Seven-year-old Henry Day is kidnapped and renamed "Aniday" by changelings....
In the Old City of Québec, Kay Harper falls in love with a puppet in the window of the Quatre Mains, a toy shop that is never open. She is spending her summer working as an acrobat....
Refusing to leave his home in a small coastal town in Maine, Jack Peter spends his time drawing monsters. When those drawings take on a life of their own, no one is safe from the terror they inspire....
Struggling with working-mother guilt, Marlene Greene hopes a camping trip in the forest will provide quality time with her three young children - until they see fires in the distance....
Mary and O’Neil frequently marveled at how, of all the lives they might have led, they had somehow found this one together....
Something terrifying that must not be seen. One glimpse and a person is driven to deadly violence. No one knows what it is or where it came from....
The girl, who claims to be nine years old and an orphan with no place to go, beguiles Margaret, offering some solace, some compensation, for the woman's loss. Together, they hatch a plan to pass her off as her newly found granddaughter, Norah Quinn, and enlist Sean Fallon, a classmate and heartbroken boy, to guide her into the school and town.
Their conspiracy is vulnerable not only to those children and neighbors intrigued by Norah's mysterious and magical qualities but by a lone figure shadowing the girl who threatens to reveal the child's true identity and her purpose in Margaret's life. Who are these strangers really? And what is their connection to the past, the Angels, and the long-missing daughter?

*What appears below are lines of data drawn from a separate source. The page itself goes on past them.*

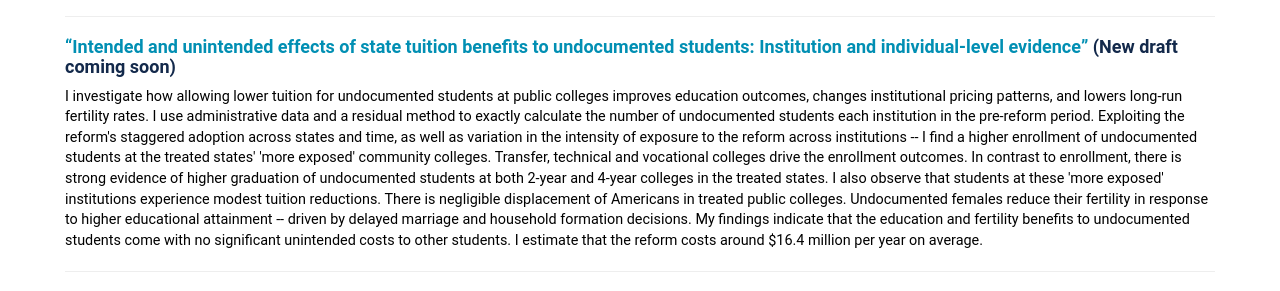
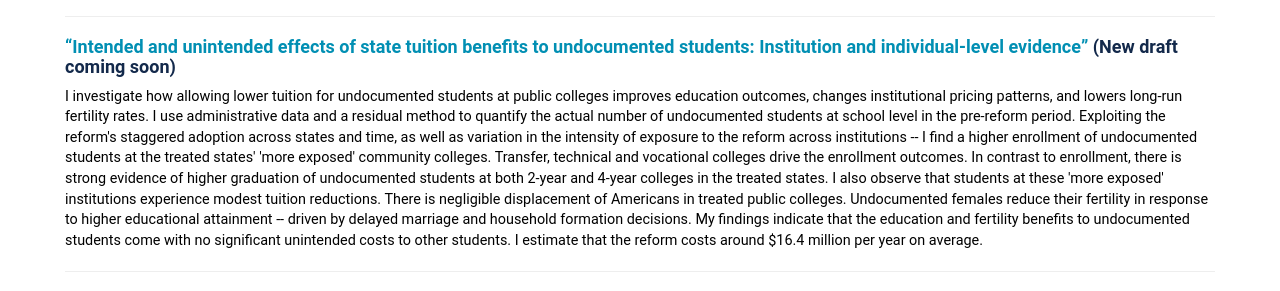
Before and after one commit to anomitaghosh/anomitaghosh.github.io, a Jekyll site: the page built from research.md, in a window 1280 px wide and 1385 px high. Shown: the part 284-575 px from the top of the window. Built offline with Jekyll 4.4.1, drawn with Linux system fonts in a browser that asks for light colours.

Commit message:
Update research.md

```diff
--- a/research.md
+++ b/research.md
@@ -11,7 +11,7 @@ layout: secondary_pages
 #### [**"Intended and unintended effects of state tuition benefits to undocumented students: Institution and individual-level evidence"**](researchpapers/Anomita_GhoshUI.pdf) (New draft coming soon)
 
 <p style="font-size:0.8em">
-I investigate how allowing lower tuition for undocumented students at public colleges improves education outcomes, changes institutional pricing patterns, and lowers long-run fertility rates. I use administrative data and a residual method to exactly calculate the number of undocumented students each institution in the pre-reform period. Exploiting the reform's staggered adoption across states and time, as well as variation in the intensity of exposure to the reform across institutions -- I find a higher enrollment of undocumented students at the treated states' 'more exposed' community colleges. Transfer, technical and vocational colleges drive the enrollment outcomes. In contrast to enrollment, there is strong evidence of higher graduation of undocumented students at both 2-year and 4-year colleges in the treated states. I also observe that students at these 'more exposed' institutions experience modest tuition reductions. There is negligible displacement of Americans in treated public colleges. Undocumented females reduce their fertility in response to higher educational attainment -- driven by delayed marriage and household formation decisions. My findings indicate that the education and fertility benefits to undocumented students come with no significant unintended costs to other students. I estimate that the reform costs around $16.4 million per year on average.
+I investigate how allowing lower tuition for undocumented students at public colleges improves education outcomes, changes institutional pricing patterns, and lowers long-run fertility rates. I use administrative data and a residual method to quantify the actual number of undocumented students at school level in the pre-reform period. Exploiting the reform's staggered adoption across states and time, as well as variation in the intensity of exposure to the reform across institutions -- I find a higher enrollment of undocumented students at the treated states' 'more exposed' community colleges. Transfer, technical and vocational colleges drive the enrollment outcomes. In contrast to enrollment, there is strong evidence of higher graduation of undocumented students at both 2-year and 4-year colleges in the treated states. I also observe that students at these 'more exposed' institutions experience modest tuition reductions. There is negligible displacement of Americans in treated public colleges. Undocumented females reduce their fertility in response to higher educational attainment -- driven by delayed marriage and household formation decisions. My findings indicate that the education and fertility benefits to undocumented students come with no significant unintended costs to other students. I estimate that the reform costs around $16.4 million per year on average.
 </p>
 <hr>
 
```
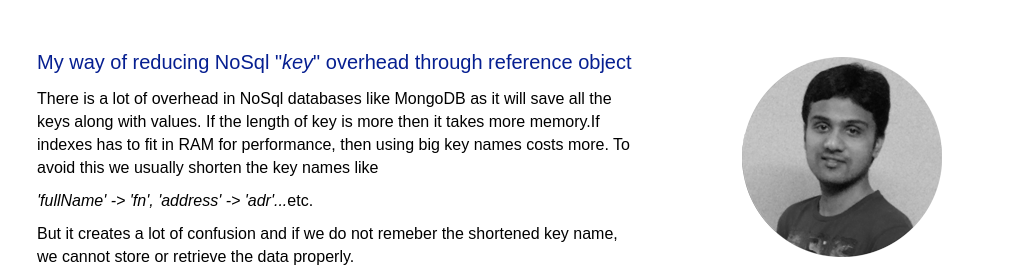
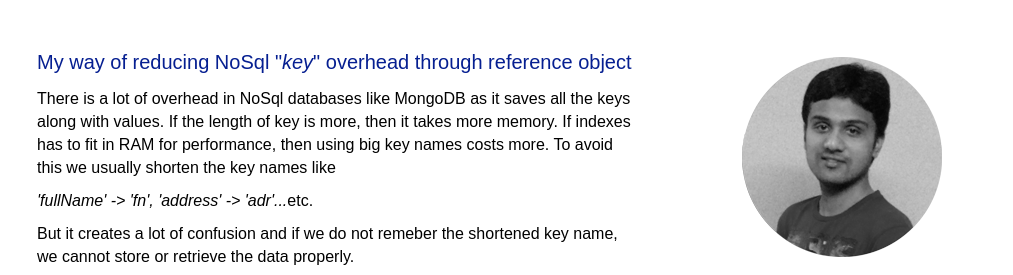
Before and after one commit to jsaddict/jsaddict-blog, a plain HTML site: page index.html in a window 1280 px wide. Shown: the part 80-355 px from the top of the page, without its empty margins (148-1161 px from the left). Drawn offline with Linux system fonts and the light colour scheme.

Commit message:
edited post

```diff
--- a/index.html
+++ b/index.html
@@ -26,7 +26,7 @@
 				<h1 class="post-title"><a href="#">My way of reducing NoSql "<i>key</i>" overhead through reference object</a></h1>
 			</header>
 			<div class="post-content">
-				<p>There is a lot of overhead in NoSql databases like MongoDB as it will save all the keys along with values. If the length of key is more then it takes more memory.If indexes has to fit in RAM for performance, then using big key names costs more. To avoid this we usually shorten the key names like </br><span class="example">'fullName' -> 'fn', 'address' -> 'adr'...</span>etc. </br>But it creates a lot of confusion and if we do not remeber the shortened key name, we cannot store or retrieve the data properly. </p>
+				<p>There is a lot of overhead in NoSql databases like MongoDB as it saves all the keys along with values. If the length of key is more, then it takes more memory. If indexes has to fit in RAM for performance, then using big key names costs more. To avoid this we usually shorten the key names like </br><span class="example">'fullName' -> 'fn', 'address' -> 'adr'...</span>etc. </br>But it creates a lot of confusion and if we do not remeber the shortened key name, we cannot store or retrieve the data properly. </p>
 				<p>To avoid this confusion we can use a <i>reference object</i> and store the shortened key names as values.</p>
 				<img class="post-image" src="images/nosql-object-reference-data-store.png">
 				<p>while inserting data into the database and getting it from the database we refer <i>reference object</i>. </p></br>
```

Angels of Destruction is an unforgettable story of hope and fear, heartache and redemption. The saga of the Quinn family unfolds against an America wracked by change. As it delicately dances on the line between the real and the imagined, this mesmerizing new novel confirms Keith Donohue's standing as one of our most inspiring and inventive novelists.

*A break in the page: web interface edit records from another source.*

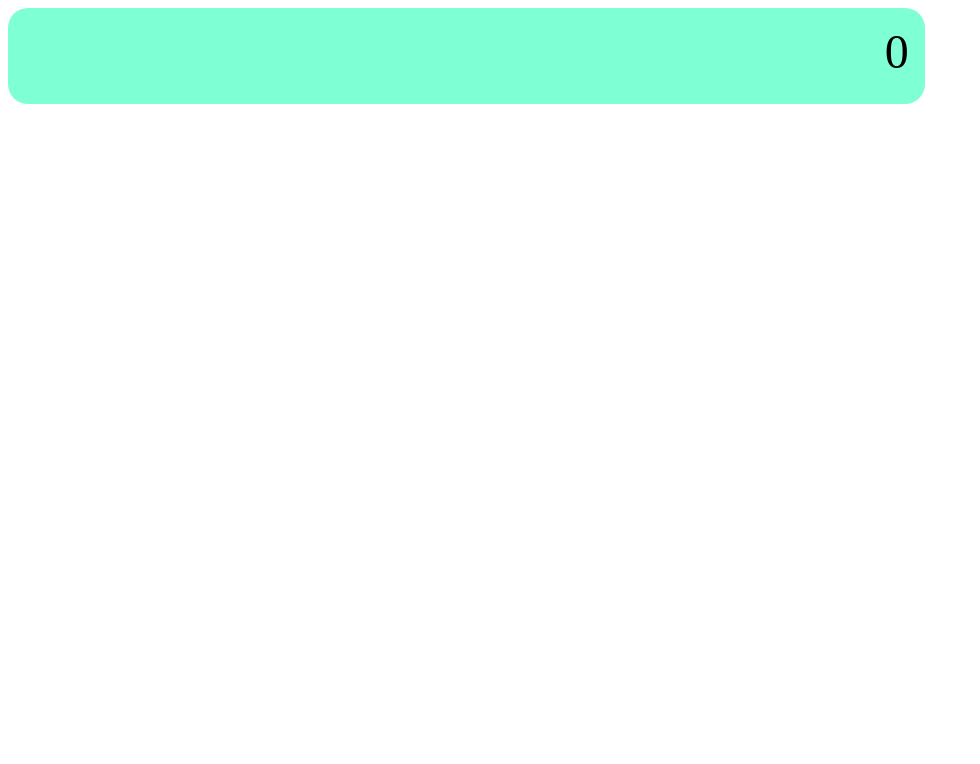
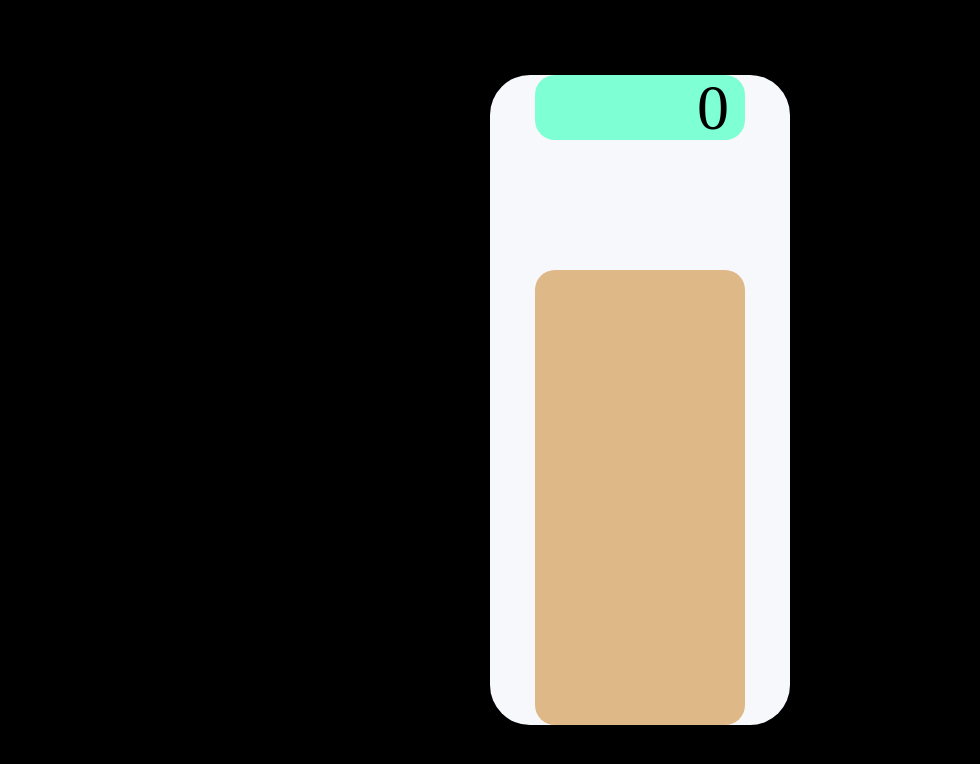
Before and after one commit to Navid079/vueCalculator, a Vue app: page / in a window 1280 px wide. Shown: the top 764 px of the page, without its empty margins (0-980 px from the left). Built offline with nearby package versions, Linux system fonts and the light colour scheme.

Commit message:
some style changes and keyboard component added

```diff
--- a/src/App.vue
+++ b/src/App.vue
@@ -1,12 +1,46 @@
 <script setup>
 import { ref } from 'vue';
 import Monitor from './components/Monitor.vue';
+import Keyboard from './components/Keyboard.vue';
 
 const result = ref(0);
 </script>
 
 <template>
-  <Monitor :value="result" />
+  <div class="calculator light">
+    <Monitor :value="result" />
+    <Keyboard />
+  </div>
 </template>
 
-<style scoped></style>
+<style>
+* {
+  padding: 0;
+  margin: 0;
+  box-sizing: border-box;
+}
+
+#app {
+  display: flex;
+  justify-content: center;
+  align-items: center;
+  background-color: black;
+  width: 100vw;
+  height: 100vh;
+}
+
+.calculator {
+  width: 37.5vmin;
+  height: 81.2vmin;
+  display: flex;
+  flex-direction: column;
+  justify-content: space-between;
+  align-items: center;
+}
+
+.calculator.light {
+  background-color: #F7F8FB;
+  backdrop-filter: 102px;
+  border-radius: 40px;
+}
+</style>
--- /dev/null
+++ b/src/components/Keyboard.vue
@@ -0,0 +1,14 @@
+<script setup></script>
+
+<template>
+  <div class="keyboard"></div>
+</template>
+
+<style>
+.keyboard {
+  height: 70%;
+  width: 70%;
+  background-color: burlywood;
+  border-radius: 1.25rem;
+}
+</style>
--- a/src/components/Monitor.vue
+++ b/src/components/Monitor.vue
@@ -12,11 +12,13 @@ const props = defineProps({
 .monitor {
   background-color: aquamarine;
   width: 70%;
-  height: 4rem;
+  height: 10%;
   border-radius: 1.25rem;
   padding: 1rem;
-  font-size: 3rem;
-  text-align: right;
+  font-size: 4rem;
+  display: flex;
+  align-items: center;
+  justify-content: flex-end;
   user-select: none;
 }
 </style>
```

When a nine-year old walks up to the front door of Margaret Quinn, her life begins anew. There is little question Margaret will keep the girl called Nora and she is fully dubbed Nora Quinn. Margaret quickly creates a story tied to her long-lost daughter Erica who walked away when she was just 17 and was rarely heard from again. Nora becomes a willing, and excellent conspirator in the story and for almost two months they pull it off. But then Nora begins to exhibit signs and wonders and claims to be an angel. What now? In Book Two, the story then turns to Erica and her travels since running away with Wiley, a wanna-be revolutionary. But the road, and the cause, begin to wear on Erica and as they head west, she begins to see Wiley, and the world, for what it is and what it might be. In Book Three worlds collide and at the end we are left with one solitary character who had a foot in all of them. Once again, Keith Donohue weaves a fascinating, riveting fantasy that is easy to believe. But more importantly, he makes you want to believe. The listener is drawn into the story almost immediately. The writing is clear and concise and the listener can actually see the action and the characters down to each hand movement. You know the people inside out because they are from your town, your street. They are the people next door living lives in an ordinary way. And then something small and brief, but extraordinary happens and life changes. And Donohue manages to make you believe that the same can happen to you - and perhaps has but we haven't recognized it. The book cannot be compared to Donohue's Lost Child because it is so different, but equally well done. The pace of the book makes it a page turner, yet without any "shoot 'em up" action. It is a mystery without being a mystery; a fantasy without being a fantasy. It is a fabulous book and well read by Campbell.
5 of 5 people found this review helpful
Better than his first book, you may be bothered by it if you have issues with books that don't align with literal interpretation of Scripture.
2 of 2 people found this review helpful
If you enjoyed Keith Donohue's "The Stolen Child", you'll enjoy this one. It was worth the two credits.
1 of 1 people found this review helpful
want to read more from this author! great narrator! this is the second book I've read by Keith Donohue and I'm going to get his other selections as well.
This book was kind of slow, and I found myself feeling bored with the story.
Not as good as the stolen child. This story is purposefully confusing and meandering, without any obvious purpose for the main character, who should certainly have a purpose (they're an angel.)
This was an ok listen, but not one of my favorites. I liked the narrator and thought the story had a lot of promise, but it just did not quite live up to my expectations.
1 of 2 people found this review helpful
This book told a strange, haunting tale of loss, grief and how people cope with these very powerful emotions. It presents us with the notion of the possibility of angels, but not necessarily as saintly, wise, white winged creatures. If angels truly walk among us, then perhaps any of us could know an angel, but just not see it, or even we do see it, we doubt ourselves.
The writing was superb. The pace of the book and use of language perfectly suited the subject matter. There was a sense of other worldliness about the book and the narration was first class. I also liked the way the author left the reader to draw their own conclusion about which of the characters, if any were angels. A really enjoyable listen I'm happy to recommend.